Data:
★ ★ ★ ★
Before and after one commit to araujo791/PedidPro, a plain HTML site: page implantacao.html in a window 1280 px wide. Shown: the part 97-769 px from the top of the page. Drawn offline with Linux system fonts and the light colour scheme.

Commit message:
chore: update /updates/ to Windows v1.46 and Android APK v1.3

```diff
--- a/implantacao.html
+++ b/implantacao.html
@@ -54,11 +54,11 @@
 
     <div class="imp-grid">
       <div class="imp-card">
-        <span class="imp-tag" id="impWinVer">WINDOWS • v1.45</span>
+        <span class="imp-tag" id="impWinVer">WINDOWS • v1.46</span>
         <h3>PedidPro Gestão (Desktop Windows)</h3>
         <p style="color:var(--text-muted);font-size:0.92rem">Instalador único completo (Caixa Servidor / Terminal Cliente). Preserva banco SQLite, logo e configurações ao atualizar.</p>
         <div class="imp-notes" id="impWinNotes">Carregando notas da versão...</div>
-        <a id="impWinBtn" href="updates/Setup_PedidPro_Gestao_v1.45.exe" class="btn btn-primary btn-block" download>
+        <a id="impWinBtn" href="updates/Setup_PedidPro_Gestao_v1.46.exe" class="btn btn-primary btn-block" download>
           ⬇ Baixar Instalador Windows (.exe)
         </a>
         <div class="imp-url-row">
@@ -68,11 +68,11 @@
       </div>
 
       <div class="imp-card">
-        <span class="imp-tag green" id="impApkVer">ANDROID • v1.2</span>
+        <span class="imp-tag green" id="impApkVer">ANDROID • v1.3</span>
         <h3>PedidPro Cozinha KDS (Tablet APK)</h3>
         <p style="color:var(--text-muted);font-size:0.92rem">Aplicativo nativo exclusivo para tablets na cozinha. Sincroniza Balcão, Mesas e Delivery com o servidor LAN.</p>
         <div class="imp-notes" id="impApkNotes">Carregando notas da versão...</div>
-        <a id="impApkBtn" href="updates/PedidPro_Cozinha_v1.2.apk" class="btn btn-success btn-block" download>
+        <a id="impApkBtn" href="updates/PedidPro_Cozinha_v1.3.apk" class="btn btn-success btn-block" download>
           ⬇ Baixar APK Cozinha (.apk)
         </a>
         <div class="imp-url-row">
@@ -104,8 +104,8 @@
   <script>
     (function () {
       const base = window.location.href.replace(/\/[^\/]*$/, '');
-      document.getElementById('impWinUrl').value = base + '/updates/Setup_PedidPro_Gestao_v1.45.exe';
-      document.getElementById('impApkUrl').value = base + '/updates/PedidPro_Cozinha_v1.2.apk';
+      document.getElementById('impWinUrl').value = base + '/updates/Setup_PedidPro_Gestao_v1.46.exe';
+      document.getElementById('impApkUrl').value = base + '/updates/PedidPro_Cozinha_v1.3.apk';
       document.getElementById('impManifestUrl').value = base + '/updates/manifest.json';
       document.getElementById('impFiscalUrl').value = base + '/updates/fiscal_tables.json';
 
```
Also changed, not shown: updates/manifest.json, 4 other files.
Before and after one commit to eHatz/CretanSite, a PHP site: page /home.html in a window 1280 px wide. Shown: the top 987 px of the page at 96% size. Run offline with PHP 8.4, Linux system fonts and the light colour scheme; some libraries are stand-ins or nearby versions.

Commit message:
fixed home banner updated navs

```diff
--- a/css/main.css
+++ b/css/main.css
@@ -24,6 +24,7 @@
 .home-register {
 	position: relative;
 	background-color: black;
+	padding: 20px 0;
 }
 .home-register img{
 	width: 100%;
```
★ ★ ★ ★
Task instructions: Find the string "document" in the data. Report each line it appears in.

Output for this exercise:
-      document.getElementById('impWinUrl').value = base + '/updates/Setup_PedidPro_Gestao_v1.45.exe';
-      document.getElementById('impApkUrl').value = base + '/updates/PedidPro_Cozinha_v1.2.apk';
+      document.getElementById('impWinUrl').value = base + '/updates/Setup_PedidPro_Gestao_v1.46.exe';
+      document.getElementById('impApkUrl').value = base + '/updates/PedidPro_Cozinha_v1.3.apk';
       document.getElementById('impManifestUrl').value = base + '/updates/manifest.json';
       document.getElementById('impFiscalUrl').value = base + '/updates/fiscal_tables.json';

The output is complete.